* TASK TO COMPLETE
Can you return the records below exactly as they stand, but only from the first line through the one with "Also changed, not shown: 3"?

* PROVIDED RECORDS
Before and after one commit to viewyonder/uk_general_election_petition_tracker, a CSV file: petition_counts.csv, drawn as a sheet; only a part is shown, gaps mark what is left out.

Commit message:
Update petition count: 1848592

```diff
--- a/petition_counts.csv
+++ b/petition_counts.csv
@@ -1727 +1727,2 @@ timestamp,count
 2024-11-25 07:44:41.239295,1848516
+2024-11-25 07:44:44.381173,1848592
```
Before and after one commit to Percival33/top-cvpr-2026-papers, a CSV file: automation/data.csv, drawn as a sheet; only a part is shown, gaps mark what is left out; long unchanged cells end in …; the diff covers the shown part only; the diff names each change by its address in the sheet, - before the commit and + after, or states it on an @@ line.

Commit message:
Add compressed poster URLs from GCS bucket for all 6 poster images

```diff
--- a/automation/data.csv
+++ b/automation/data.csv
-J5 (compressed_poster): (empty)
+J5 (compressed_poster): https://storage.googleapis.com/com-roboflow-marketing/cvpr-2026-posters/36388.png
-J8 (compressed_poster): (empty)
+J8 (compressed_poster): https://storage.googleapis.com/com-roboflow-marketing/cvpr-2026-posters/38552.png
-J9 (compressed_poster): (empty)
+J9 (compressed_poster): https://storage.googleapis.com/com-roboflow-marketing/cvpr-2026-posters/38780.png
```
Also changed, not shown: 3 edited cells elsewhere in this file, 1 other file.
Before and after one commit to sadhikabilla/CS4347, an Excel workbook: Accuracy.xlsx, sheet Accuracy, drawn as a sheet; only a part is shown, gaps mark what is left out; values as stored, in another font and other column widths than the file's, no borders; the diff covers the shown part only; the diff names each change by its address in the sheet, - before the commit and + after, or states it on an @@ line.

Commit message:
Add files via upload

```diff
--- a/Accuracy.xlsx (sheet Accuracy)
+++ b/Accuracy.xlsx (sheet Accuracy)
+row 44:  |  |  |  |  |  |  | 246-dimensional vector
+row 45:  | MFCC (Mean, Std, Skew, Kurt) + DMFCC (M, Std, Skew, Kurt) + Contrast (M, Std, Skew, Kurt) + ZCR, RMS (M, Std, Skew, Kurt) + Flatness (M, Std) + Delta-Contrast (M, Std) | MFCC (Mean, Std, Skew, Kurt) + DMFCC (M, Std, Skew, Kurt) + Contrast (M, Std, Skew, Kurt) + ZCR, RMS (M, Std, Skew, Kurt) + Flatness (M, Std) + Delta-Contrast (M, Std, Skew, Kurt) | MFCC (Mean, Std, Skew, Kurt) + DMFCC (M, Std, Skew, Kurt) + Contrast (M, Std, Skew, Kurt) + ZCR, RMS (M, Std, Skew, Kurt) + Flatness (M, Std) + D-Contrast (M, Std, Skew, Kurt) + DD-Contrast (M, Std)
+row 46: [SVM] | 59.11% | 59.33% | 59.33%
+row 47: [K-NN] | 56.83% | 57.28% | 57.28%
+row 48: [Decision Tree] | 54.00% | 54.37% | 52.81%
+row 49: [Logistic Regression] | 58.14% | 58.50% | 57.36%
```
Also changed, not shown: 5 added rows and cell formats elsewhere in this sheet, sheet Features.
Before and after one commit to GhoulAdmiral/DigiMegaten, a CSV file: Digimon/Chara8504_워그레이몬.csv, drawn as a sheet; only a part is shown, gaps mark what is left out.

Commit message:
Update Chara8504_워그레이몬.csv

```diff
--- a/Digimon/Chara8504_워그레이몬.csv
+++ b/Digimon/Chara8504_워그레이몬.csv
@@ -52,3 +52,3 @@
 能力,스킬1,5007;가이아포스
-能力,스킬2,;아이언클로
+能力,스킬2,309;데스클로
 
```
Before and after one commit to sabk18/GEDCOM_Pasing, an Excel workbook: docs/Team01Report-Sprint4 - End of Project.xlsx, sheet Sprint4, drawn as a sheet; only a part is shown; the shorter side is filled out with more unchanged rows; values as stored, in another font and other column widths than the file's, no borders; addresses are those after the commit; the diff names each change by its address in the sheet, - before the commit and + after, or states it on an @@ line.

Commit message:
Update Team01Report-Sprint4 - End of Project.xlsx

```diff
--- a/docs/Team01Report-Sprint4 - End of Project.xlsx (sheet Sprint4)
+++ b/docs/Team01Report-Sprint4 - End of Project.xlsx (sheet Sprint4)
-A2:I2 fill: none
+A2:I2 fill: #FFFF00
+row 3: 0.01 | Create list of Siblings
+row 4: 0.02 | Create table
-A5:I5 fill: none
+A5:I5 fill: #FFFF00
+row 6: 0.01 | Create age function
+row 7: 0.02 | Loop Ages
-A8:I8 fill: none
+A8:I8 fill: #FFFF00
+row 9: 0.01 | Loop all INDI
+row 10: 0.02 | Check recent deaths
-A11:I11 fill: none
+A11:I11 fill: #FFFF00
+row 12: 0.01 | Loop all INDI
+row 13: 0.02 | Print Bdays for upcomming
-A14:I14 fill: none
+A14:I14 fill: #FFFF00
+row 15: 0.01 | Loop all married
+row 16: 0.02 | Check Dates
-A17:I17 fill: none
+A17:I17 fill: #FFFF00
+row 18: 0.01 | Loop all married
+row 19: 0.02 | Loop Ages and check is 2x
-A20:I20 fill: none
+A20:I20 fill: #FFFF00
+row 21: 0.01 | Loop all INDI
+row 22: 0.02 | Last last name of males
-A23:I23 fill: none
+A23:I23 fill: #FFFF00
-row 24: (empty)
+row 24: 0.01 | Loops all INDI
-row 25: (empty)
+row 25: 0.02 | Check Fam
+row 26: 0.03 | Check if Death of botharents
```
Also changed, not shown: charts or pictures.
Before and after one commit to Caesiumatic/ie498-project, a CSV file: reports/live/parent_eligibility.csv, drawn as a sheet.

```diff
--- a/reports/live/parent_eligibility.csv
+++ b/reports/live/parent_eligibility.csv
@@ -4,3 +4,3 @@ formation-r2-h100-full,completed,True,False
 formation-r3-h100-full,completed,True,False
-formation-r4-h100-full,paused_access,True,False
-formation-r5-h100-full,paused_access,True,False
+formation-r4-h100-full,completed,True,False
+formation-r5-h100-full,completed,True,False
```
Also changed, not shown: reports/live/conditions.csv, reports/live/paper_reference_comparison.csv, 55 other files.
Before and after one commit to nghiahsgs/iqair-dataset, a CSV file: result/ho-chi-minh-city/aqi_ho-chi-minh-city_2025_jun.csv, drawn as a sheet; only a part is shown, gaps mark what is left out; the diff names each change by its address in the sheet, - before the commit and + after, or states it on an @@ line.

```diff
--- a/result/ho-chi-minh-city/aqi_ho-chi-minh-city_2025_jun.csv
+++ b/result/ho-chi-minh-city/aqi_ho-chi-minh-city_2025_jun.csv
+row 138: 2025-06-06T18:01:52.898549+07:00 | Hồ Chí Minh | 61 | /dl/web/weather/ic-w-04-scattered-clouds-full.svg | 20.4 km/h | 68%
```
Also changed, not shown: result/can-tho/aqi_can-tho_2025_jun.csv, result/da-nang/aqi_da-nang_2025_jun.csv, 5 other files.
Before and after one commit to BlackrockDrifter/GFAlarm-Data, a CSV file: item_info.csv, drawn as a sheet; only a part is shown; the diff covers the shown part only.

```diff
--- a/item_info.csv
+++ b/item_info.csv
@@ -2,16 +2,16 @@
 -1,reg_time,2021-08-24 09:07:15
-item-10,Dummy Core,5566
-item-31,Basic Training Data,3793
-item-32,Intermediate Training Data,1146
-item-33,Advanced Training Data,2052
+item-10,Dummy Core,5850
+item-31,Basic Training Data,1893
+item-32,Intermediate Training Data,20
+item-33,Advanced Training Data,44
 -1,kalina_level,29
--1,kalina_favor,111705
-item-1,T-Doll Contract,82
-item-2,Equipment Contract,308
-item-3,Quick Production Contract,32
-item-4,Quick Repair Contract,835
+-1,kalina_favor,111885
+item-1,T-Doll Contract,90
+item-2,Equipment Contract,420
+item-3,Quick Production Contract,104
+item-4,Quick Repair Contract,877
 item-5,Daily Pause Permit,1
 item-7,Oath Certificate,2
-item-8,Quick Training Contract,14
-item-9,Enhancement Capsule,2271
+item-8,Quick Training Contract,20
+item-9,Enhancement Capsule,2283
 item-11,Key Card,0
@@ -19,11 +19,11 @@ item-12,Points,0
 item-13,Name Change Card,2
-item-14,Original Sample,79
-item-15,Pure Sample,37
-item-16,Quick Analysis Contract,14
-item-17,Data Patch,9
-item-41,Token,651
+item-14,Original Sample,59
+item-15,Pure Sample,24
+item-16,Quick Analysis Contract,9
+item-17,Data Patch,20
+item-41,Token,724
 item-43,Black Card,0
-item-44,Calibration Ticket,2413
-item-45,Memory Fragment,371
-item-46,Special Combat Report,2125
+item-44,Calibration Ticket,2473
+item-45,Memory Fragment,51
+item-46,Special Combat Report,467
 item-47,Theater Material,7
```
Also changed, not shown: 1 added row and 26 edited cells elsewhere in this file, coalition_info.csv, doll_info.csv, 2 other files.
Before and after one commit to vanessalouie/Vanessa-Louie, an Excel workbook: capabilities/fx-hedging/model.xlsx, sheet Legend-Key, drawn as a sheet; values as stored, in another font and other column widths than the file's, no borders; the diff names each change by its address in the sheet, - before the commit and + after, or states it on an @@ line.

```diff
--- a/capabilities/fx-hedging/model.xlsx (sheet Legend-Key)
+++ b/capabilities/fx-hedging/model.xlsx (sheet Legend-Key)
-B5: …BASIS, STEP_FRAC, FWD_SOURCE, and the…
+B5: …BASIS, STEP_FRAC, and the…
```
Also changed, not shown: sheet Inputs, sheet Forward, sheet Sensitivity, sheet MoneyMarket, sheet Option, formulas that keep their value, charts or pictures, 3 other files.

* RESULT OF THE TASK
Before and after one commit to viewyonder/uk_general_election_petition_tracker, a CSV file: petition_counts.csv, drawn as a sheet; only a part is shown, gaps mark what is left out.

Commit message:
Update petition count: 1848592

```diff
--- a/petition_counts.csv
+++ b/petition_counts.csv
@@ -1727 +1727,2 @@ timestamp,count
 2024-11-25 07:44:41.239295,1848516
+2024-11-25 07:44:44.381173,1848592
```
Before and after one commit to Percival33/top-cvpr-2026-papers, a CSV file: automation/data.csv, drawn as a sheet; only a part is shown, gaps mark what is left out; long unchanged cells end in …; the diff covers the shown part only; the diff names each change by its address in the sheet, - before the commit and + after, or states it on an @@ line.

Commit message:
Add compressed poster URLs from GCS bucket for all 6 poster images

```diff
--- a/automation/data.csv
+++ b/automation/data.csv
-J5 (compressed_poster): (empty)
+J5 (compressed_poster): https://storage.googleapis.com/com-roboflow-marketing/cvpr-2026-posters/36388.png
-J8 (compressed_poster): (empty)
+J8 (compressed_poster): https://storage.googleapis.com/com-roboflow-marketing/cvpr-2026-posters/38552.png
-J9 (compressed_poster): (empty)
+J9 (compressed_poster): https://storage.googleapis.com/com-roboflow-marketing/cvpr-2026-posters/38780.png
```
Also changed, not shown: 3 edited cells elsewhere in this file, 1 other file.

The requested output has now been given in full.